(User interface change data)
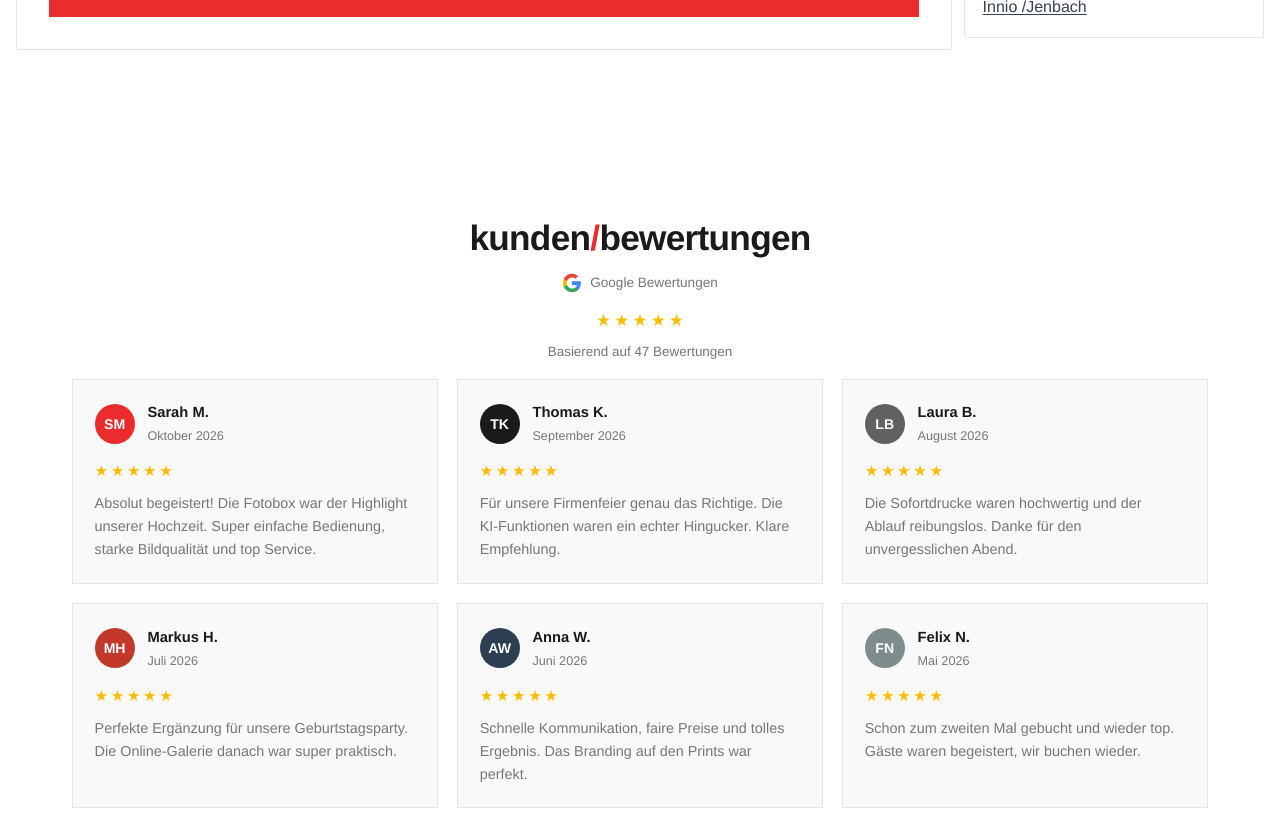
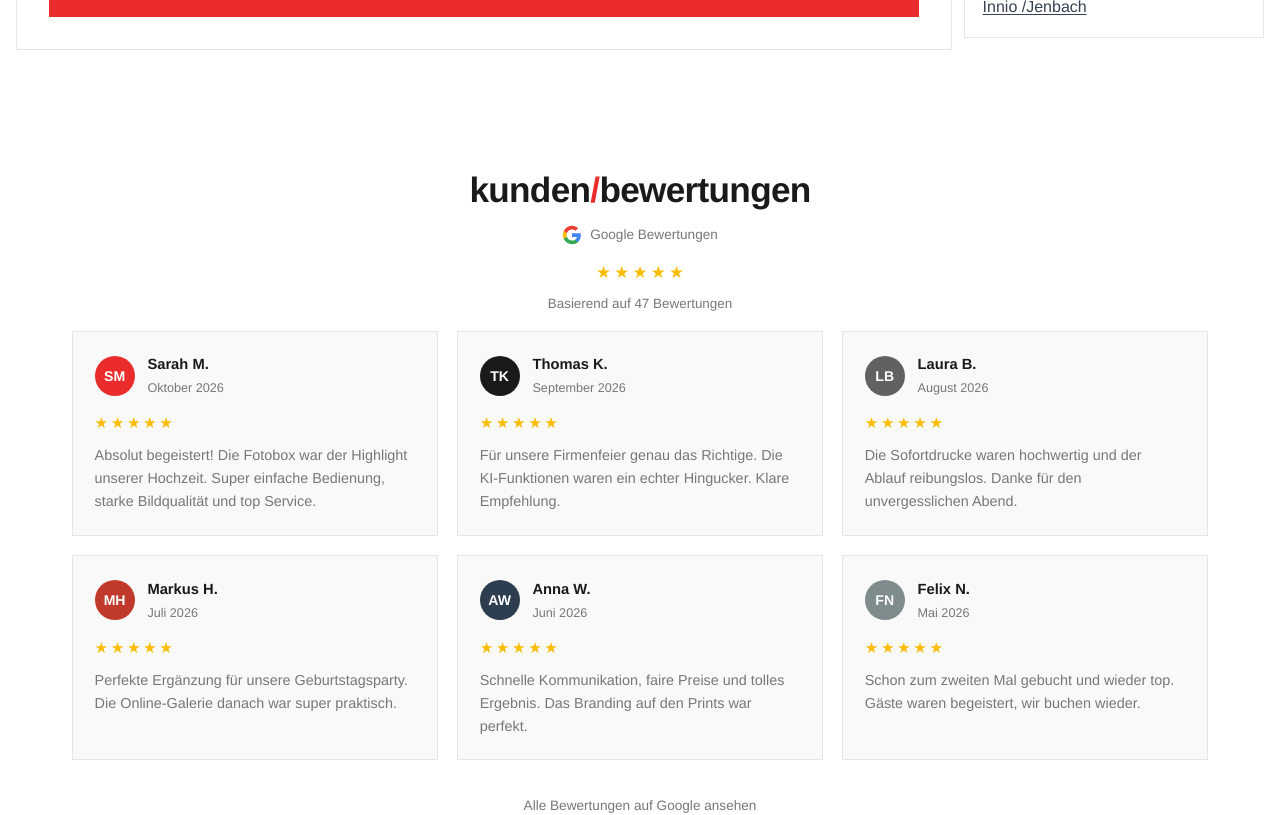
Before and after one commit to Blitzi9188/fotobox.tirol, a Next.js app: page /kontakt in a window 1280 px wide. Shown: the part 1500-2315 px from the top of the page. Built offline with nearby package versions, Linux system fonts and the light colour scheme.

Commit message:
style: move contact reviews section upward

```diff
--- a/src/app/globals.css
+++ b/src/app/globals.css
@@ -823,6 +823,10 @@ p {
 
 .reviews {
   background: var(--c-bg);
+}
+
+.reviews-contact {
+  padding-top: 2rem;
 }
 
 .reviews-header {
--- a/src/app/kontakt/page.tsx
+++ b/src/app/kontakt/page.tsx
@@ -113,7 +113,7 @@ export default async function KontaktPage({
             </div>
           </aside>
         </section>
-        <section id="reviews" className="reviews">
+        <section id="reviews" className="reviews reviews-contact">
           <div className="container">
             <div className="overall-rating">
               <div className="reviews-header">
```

> **DIRECTIONS**
The entries above, without their pictures, should be written out exactly.

> **FINISHED TASK**
Before and after one commit to Blitzi9188/fotobox.tirol, a Next.js app: page /kontakt in a window 1280 px wide. Shown: the part 1500-2315 px from the top of the page. Built offline with nearby package versions, Linux system fonts and the light colour scheme.

Commit message:
style: move contact reviews section upward

```diff
--- a/src/app/globals.css
+++ b/src/app/globals.css
@@ -823,6 +823,10 @@ p {
 
 .reviews {
   background: var(--c-bg);
+}
+
+.reviews-contact {
+  padding-top: 2rem;
 }
 
 .reviews-header {
--- a/src/app/kontakt/page.tsx
+++ b/src/app/kontakt/page.tsx
@@ -113,7 +113,7 @@ export default async function KontaktPage({
             </div>
           </aside>
         </section>
-        <section id="reviews" className="reviews">
+        <section id="reviews" className="reviews reviews-contact">
           <div className="container">
             <div className="overall-rating">
               <div className="reviews-header">
```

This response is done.